■ DIRECTIONS ■
Every entry below has to appear again in your reply, word for word, but no picture may.

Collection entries
┄┄┄┄┄┄┄┄┄┄

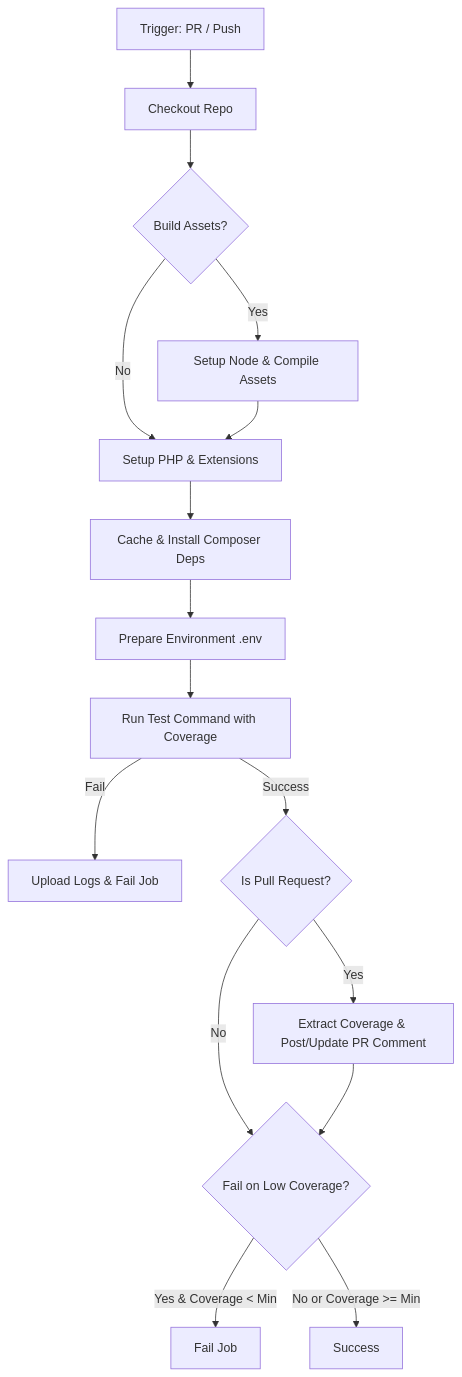
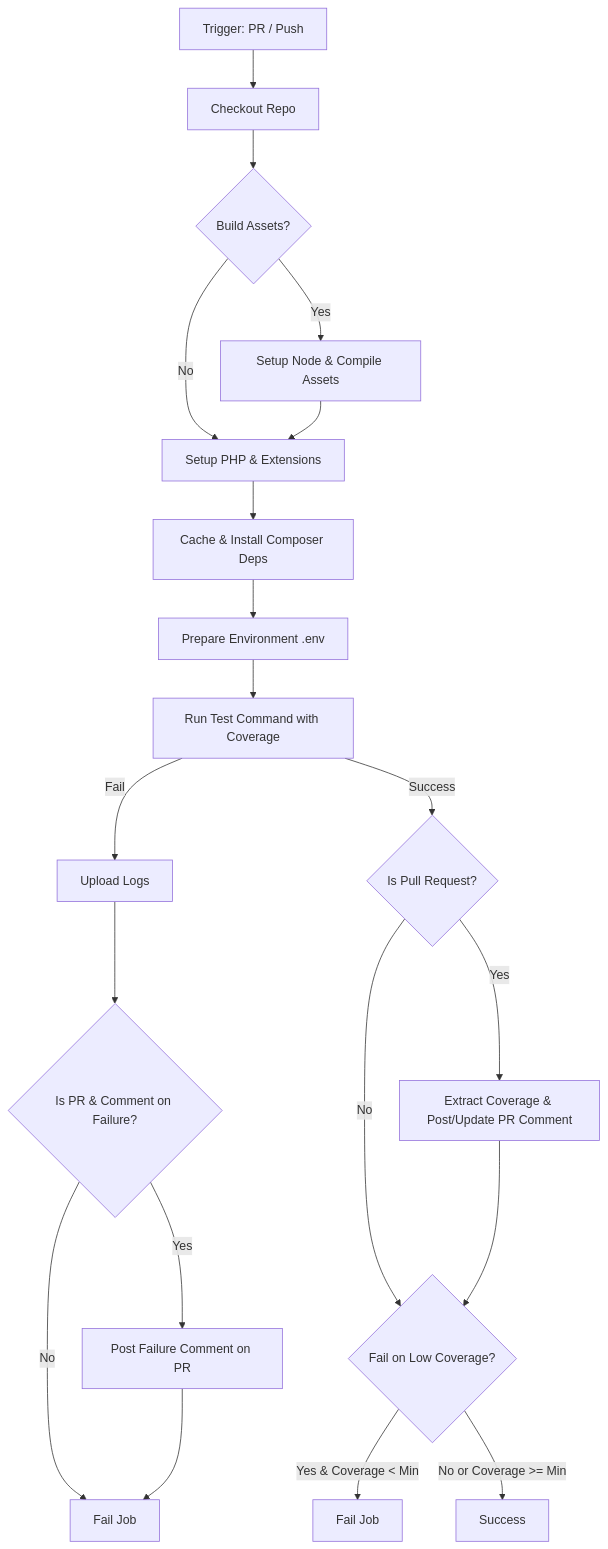
One commit to ym-actions/laravel-coverage-comment changed the diagram in README.md. Above: the diagram before and after it, drawn with Mermaid. The commit also changed other lines of this file and 2 other files, not shown here.

Commit message:
Add PR comments for failed test runs

````diff
--- a/README.md
+++ b/README.md
@@ -30,18 +31,22 @@
 ```mermaid
 graph TD
     A[Trigger: PR / Push] --> B[Checkout Repo]
     B --> C{Build Assets?}
     C -->|Yes| D[Setup Node & Compile Assets]
     C -->|No| E[Setup PHP & Extensions]
     D --> E
     E --> F[Cache & Install Composer Deps]
     F --> G[Prepare Environment .env]
     G --> H[Run Test Command with Coverage]
-    H -->|Fail| I[Upload Logs & Fail Job]
-    H -->|Success| J{Is Pull Request?}
-    J -->|Yes| K[Extract Coverage & Post/Update PR Comment]
-    J -->|No| L{Fail on Low Coverage?}
+    H -->|Fail| I[Upload Logs]
+    I --> J{Is PR & Comment on Failure?}
+    J -->|Yes| K[Post Failure Comment on PR]
+    J -->|No| L[Fail Job]
     K --> L
-    L -->|Yes & Coverage < Min| M[Fail Job]
-    L -->|No or Coverage >= Min| N[Success]
+    H -->|Success| M{Is Pull Request?}
+    M -->|Yes| N[Extract Coverage & Post/Update PR Comment]
+    M -->|No| O{Fail on Low Coverage?}
+    N --> O
+    O -->|Yes & Coverage < Min| P[Fail Job]
+    O -->|No or Coverage >= Min| Q[Success]
 ```
````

┄┄┄┄┄┄┄┄┄┄

■ ANSWER SECTION ■
One commit to ym-actions/laravel-coverage-comment changed the diagram in README.md. Above: the diagram before and after it, drawn with Mermaid. The commit also changed other lines of this file and 2 other files, not shown here.

Commit message:
Add PR comments for failed test runs

````diff
--- a/README.md
+++ b/README.md
@@ -30,18 +31,22 @@
 ```mermaid
 graph TD
     A[Trigger: PR / Push] --> B[Checkout Repo]
     B --> C{Build Assets?}
     C -->|Yes| D[Setup Node & Compile Assets]
     C -->|No| E[Setup PHP & Extensions]
     D --> E
     E --> F[Cache & Install Composer Deps]
     F --> G[Prepare Environment .env]
     G --> H[Run Test Command with Coverage]
-    H -->|Fail| I[Upload Logs & Fail Job]
-    H -->|Success| J{Is Pull Request?}
-    J -->|Yes| K[Extract Coverage & Post/Update PR Comment]
-    J -->|No| L{Fail on Low Coverage?}
+    H -->|Fail| I[Upload Logs]
+    I --> J{Is PR & Comment on Failure?}
+    J -->|Yes| K[Post Failure Comment on PR]
+    J -->|No| L[Fail Job]
     K --> L
-    L -->|Yes & Coverage < Min| M[Fail Job]
-    L -->|No or Coverage >= Min| N[Success]
+    H -->|Success| M{Is Pull Request?}
+    M -->|Yes| N[Extract Coverage & Post/Update PR Comment]
+    M -->|No| O{Fail on Low Coverage?}
+    N --> O
+    O -->|Yes & Coverage < Min| P[Fail Job]
+    O -->|No or Coverage >= Min| Q[Success]
 ```
````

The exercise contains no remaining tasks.